EXERCISE DIRECTIONS - Go line by line through the entries below and copy those containing the string "markdown".

[Stored data entries]
****************

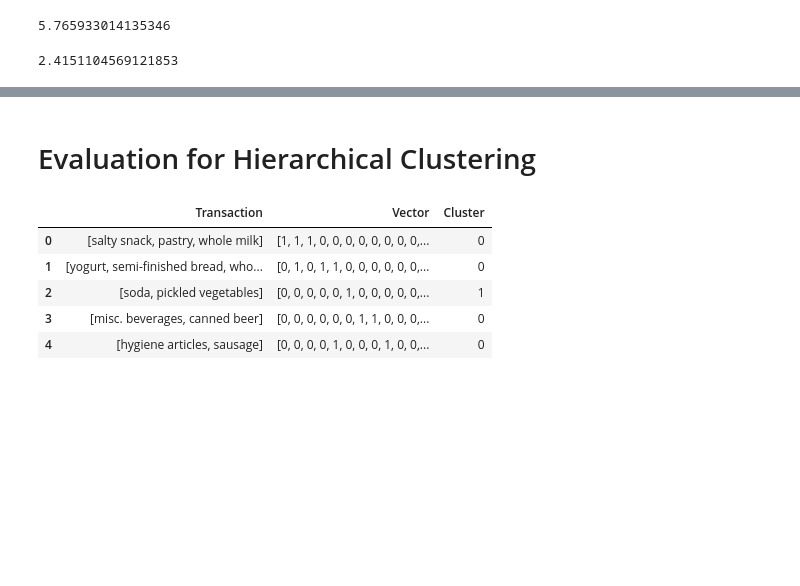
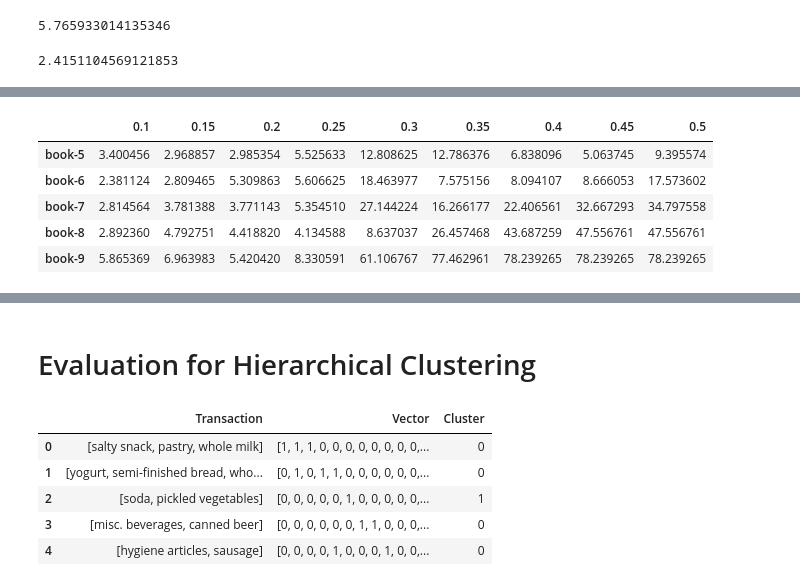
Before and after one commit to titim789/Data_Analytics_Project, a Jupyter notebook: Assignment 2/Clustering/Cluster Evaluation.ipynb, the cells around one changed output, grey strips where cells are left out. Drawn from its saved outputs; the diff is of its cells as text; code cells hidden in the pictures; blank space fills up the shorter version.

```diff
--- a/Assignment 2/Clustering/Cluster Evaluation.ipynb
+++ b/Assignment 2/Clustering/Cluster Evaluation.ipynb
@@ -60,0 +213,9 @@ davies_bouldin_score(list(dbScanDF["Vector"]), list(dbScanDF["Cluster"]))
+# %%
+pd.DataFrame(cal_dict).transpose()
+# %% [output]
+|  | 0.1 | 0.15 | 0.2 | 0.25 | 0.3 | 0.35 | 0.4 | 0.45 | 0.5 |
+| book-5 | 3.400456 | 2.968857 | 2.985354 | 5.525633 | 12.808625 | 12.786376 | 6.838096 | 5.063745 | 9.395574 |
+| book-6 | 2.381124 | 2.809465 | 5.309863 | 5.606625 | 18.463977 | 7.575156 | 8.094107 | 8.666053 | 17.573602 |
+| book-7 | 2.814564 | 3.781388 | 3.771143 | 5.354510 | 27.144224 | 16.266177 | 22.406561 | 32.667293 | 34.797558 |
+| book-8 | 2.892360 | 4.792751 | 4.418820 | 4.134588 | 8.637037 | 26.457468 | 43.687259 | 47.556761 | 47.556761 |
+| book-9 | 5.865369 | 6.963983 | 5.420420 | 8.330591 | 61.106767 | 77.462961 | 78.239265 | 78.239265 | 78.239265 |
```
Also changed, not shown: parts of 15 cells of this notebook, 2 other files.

****************

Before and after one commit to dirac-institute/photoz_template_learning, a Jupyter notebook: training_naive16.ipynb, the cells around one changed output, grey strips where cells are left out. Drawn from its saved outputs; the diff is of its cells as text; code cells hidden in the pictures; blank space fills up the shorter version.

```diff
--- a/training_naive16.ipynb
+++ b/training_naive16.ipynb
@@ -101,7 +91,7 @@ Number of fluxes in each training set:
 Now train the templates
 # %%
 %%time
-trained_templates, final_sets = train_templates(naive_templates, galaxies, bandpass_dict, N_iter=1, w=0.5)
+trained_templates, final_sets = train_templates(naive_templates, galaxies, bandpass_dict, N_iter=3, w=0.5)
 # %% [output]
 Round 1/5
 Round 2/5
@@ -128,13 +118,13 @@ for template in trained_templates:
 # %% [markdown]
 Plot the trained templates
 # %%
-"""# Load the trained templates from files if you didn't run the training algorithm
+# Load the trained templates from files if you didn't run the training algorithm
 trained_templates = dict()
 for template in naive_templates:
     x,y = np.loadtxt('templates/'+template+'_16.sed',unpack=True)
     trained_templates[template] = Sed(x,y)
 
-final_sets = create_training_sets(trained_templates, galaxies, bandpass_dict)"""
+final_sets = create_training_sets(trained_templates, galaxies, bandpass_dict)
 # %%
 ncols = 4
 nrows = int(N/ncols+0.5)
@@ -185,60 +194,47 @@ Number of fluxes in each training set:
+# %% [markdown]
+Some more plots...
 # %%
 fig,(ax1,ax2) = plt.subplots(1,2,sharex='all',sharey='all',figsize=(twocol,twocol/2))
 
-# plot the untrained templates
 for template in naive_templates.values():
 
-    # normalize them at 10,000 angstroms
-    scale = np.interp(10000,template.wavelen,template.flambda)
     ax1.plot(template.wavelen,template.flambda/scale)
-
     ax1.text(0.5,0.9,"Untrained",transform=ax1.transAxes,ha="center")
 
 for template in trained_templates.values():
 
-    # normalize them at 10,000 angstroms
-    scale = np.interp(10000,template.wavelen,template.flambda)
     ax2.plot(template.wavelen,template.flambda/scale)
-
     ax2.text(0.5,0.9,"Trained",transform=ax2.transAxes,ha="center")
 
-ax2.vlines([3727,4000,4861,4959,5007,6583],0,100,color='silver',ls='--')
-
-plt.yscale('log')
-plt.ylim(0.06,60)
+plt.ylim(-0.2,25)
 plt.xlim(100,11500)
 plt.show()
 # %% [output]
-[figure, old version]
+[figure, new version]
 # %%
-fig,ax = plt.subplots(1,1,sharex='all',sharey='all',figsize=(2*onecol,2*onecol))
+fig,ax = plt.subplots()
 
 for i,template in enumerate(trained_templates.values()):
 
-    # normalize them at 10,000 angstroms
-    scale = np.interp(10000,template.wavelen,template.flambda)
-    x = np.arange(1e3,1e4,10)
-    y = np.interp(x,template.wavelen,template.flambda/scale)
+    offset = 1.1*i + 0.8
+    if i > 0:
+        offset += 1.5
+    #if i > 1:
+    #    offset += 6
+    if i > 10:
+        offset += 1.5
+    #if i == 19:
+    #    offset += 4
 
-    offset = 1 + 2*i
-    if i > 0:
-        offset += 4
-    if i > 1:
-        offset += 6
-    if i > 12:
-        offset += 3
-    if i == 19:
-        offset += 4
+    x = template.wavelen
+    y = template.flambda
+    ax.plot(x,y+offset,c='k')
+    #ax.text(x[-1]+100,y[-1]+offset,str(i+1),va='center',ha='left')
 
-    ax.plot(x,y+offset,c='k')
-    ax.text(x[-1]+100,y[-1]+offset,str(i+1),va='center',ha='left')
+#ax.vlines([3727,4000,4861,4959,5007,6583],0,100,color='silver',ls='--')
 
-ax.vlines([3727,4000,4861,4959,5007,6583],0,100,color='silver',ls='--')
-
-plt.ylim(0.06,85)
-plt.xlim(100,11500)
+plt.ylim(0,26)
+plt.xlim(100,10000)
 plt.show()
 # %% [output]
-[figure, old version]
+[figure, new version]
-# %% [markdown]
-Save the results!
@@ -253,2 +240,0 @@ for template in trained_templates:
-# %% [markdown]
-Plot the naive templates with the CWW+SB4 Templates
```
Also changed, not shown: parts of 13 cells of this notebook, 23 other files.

****************

RESPONSE AREA -
 # %% [markdown]
+# %% [markdown]
-# %% [markdown]
-# %% [markdown]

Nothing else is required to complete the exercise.